Library Introduction: Books and Book
Reviews for Film and Video
The movie business can be learned from "just doing it", but that takes years
and the opportunity. Books can shorten that process. Studio training is dead.
Film schools require a rich daddy and may take longer than "just doing it" if
one can break into the system.
I feel that understanding the basics makes all the rest easier. I also feel
that entering the movie or video world is like entering a foreign country without
knowledge of the language or customs and no map. Not knowing the language is
a great handicap. For film I highly recommend Ira Konigsberg's "Complete Dictionary
of Film" for any beginner or intermediate film person.
I am upset by authors who offer long lists of long out-of-print, impossible-to-find
books. Authors who create or repeat terms that are specific only to their own
region or personal taste also upset me. This is a disservice to people in other
areas and adds to the huge load of terms that a technician has to learn.
I feel that buying books too advanced for a reader is not wise. Material that
is not really understood is of little value other than to impress people on
the set, which can back-fire. Unfortunately in the motion picture business there
aren't enough basic books. Fortunately there are many on still photography that
are excellent and available. After all, motion picture photography is photography.
Regular bookstores often have the worst collection of film coffee table books
and catchy titles full of bogus information. In LA we have some good book sources,
Op Amp Books, Birns and Sawyer, Gordon Enterprises and a few others. Only Op
Amp also has still photo books which I feel are very useful for motion picture
photography and video. If the books are all sealed and you can't look inside,
There are often great used out-of-print titles in the used stores at bargain
prices. I highly recommend taking a lot of time when looking at books. Look
for material that you need to know now and not what would be nice to know someday.
In motion picture lighting if feel that mastery of existing lighting is better
than starting with "key, fill and kicker" stage lighting. Most beginners don't
start on a stage anyway and learning what existing light looks like will help
you make more believable light on a stage when you finally get there. Few movie
books talk about existing light, but the still writers fortunately do.
Almost all the information about still photography is useful if the limitation
of camera/shutter speed is factored in. The aspiring camera-person can learn
a lot from shooting stills at much less cost. Movie cameras today are much more
sophisticated, but the film is still exposed frame by frame. Many of the problems
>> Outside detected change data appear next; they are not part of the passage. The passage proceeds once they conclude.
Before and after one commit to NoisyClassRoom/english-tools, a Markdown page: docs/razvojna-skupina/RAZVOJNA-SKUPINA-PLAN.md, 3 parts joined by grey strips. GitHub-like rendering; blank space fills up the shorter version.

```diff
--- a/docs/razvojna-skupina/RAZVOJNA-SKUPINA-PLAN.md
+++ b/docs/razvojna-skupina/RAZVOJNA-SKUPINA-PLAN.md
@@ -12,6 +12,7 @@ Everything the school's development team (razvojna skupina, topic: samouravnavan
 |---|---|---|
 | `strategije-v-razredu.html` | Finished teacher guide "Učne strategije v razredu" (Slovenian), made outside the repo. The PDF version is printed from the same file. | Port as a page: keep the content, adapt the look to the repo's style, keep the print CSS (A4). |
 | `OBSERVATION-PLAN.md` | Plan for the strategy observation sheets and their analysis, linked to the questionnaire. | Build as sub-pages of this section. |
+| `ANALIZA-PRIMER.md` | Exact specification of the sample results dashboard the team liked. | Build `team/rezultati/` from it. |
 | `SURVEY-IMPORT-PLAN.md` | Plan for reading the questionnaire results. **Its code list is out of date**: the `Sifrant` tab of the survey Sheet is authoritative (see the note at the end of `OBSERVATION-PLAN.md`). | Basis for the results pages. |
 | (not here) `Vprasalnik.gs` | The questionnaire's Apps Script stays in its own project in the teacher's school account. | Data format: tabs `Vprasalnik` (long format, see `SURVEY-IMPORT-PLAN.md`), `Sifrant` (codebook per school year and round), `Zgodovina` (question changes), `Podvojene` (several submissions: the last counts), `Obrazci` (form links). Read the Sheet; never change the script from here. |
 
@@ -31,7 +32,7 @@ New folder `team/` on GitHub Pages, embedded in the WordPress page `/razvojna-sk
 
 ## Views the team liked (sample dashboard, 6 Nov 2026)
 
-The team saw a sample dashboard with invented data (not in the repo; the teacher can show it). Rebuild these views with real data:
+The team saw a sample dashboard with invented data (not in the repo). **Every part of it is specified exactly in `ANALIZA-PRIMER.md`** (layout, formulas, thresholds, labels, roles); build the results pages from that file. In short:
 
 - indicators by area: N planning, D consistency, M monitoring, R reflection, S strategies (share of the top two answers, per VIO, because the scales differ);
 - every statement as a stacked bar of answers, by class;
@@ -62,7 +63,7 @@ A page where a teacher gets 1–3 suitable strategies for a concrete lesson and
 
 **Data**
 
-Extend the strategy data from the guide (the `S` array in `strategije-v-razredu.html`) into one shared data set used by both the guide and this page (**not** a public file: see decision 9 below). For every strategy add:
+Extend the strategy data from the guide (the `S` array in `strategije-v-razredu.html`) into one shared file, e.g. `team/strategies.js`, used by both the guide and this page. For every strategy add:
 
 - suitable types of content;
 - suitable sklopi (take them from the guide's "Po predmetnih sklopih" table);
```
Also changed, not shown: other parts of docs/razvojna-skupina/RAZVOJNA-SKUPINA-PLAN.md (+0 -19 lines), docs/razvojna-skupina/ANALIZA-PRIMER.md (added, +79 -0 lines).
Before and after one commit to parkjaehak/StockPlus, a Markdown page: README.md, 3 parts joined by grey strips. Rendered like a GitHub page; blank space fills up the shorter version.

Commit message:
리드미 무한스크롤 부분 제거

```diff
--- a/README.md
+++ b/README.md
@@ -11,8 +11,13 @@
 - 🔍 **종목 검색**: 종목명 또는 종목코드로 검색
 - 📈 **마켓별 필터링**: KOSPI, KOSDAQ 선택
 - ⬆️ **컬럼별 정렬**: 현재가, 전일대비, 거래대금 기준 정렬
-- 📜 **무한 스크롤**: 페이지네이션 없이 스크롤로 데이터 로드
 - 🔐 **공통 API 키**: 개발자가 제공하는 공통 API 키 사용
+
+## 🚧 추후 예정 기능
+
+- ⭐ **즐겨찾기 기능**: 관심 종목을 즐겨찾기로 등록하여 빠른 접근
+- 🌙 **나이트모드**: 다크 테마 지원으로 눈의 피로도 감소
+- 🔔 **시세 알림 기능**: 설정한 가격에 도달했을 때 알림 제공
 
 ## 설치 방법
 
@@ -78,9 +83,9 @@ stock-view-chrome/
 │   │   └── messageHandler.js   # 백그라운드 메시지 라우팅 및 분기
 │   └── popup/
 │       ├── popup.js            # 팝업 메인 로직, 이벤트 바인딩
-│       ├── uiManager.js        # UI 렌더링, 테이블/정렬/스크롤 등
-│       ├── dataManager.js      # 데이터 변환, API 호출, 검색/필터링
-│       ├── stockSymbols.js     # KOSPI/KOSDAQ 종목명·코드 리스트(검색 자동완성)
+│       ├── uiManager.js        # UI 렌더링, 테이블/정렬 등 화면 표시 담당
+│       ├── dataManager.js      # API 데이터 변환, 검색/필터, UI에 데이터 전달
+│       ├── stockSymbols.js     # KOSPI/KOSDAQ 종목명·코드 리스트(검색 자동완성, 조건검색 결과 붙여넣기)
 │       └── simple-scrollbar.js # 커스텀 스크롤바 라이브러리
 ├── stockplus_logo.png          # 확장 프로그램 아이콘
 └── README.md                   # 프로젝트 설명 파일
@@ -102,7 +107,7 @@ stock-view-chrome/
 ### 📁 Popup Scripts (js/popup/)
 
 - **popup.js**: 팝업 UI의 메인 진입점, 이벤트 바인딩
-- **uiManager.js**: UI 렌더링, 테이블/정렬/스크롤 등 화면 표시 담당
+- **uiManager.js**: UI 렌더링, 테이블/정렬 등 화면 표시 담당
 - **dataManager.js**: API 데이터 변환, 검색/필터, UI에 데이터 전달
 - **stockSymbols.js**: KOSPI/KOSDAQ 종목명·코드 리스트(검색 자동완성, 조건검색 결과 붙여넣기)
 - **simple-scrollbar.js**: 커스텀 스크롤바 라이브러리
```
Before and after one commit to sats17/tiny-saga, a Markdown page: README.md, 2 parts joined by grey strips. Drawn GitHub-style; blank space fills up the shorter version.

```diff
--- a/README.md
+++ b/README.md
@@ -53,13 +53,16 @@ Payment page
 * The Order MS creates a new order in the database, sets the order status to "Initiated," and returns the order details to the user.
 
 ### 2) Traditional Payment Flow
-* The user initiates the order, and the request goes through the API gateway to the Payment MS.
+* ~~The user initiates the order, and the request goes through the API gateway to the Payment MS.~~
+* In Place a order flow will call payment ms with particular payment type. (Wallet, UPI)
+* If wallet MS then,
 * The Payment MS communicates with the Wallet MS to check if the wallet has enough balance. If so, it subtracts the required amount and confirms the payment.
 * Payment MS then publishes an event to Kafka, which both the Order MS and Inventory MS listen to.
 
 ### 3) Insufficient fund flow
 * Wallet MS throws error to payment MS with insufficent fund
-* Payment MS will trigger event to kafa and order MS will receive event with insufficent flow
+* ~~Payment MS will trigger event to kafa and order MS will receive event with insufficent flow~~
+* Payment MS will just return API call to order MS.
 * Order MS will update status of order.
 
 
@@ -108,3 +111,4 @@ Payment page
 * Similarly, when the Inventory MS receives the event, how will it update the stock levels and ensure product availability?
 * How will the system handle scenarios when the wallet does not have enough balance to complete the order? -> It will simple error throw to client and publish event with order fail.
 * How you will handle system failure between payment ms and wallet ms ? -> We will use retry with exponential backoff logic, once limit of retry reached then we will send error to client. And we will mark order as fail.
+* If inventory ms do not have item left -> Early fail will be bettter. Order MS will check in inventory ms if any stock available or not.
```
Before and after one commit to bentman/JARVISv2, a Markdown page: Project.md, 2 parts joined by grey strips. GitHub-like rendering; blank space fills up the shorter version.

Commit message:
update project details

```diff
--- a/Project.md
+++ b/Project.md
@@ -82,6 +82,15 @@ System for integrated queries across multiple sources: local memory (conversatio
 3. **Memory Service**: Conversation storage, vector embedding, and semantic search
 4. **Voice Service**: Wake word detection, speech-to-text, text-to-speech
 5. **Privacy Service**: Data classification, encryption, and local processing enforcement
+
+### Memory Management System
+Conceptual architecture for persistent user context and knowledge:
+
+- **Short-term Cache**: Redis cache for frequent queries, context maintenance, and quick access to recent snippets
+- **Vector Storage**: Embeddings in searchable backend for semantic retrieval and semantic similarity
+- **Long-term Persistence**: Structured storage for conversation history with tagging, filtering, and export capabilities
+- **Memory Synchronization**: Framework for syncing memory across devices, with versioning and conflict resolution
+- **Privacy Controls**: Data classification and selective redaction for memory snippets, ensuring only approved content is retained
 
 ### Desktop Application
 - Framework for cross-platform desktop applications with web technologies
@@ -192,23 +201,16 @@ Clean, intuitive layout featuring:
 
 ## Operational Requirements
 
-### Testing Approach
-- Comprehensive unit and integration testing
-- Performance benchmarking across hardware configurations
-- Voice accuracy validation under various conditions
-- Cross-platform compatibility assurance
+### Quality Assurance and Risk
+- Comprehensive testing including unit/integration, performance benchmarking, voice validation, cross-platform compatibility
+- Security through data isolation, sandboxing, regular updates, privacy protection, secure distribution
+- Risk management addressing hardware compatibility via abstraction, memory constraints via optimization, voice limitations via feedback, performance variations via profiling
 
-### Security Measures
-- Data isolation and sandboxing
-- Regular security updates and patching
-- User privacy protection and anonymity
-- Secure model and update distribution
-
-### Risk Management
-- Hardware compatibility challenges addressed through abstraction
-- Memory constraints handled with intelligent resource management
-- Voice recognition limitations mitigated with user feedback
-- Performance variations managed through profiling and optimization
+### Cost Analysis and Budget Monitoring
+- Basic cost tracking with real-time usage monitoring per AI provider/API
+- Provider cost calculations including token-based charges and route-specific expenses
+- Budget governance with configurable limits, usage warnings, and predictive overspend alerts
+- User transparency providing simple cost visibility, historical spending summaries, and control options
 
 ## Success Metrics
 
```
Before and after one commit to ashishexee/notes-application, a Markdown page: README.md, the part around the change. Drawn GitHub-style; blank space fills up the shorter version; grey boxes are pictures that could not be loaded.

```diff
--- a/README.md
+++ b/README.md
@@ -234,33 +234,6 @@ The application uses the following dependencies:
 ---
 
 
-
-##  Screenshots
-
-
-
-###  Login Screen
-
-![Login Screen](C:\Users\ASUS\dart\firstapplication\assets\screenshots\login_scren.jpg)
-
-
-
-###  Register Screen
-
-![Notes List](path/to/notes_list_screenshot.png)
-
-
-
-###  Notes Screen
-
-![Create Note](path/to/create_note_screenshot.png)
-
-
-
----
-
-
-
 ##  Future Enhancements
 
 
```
are photographic problems that can be solved by basic knowledge.
© Copyright 1999-2004 Ron Dexter. All Rights Reserved.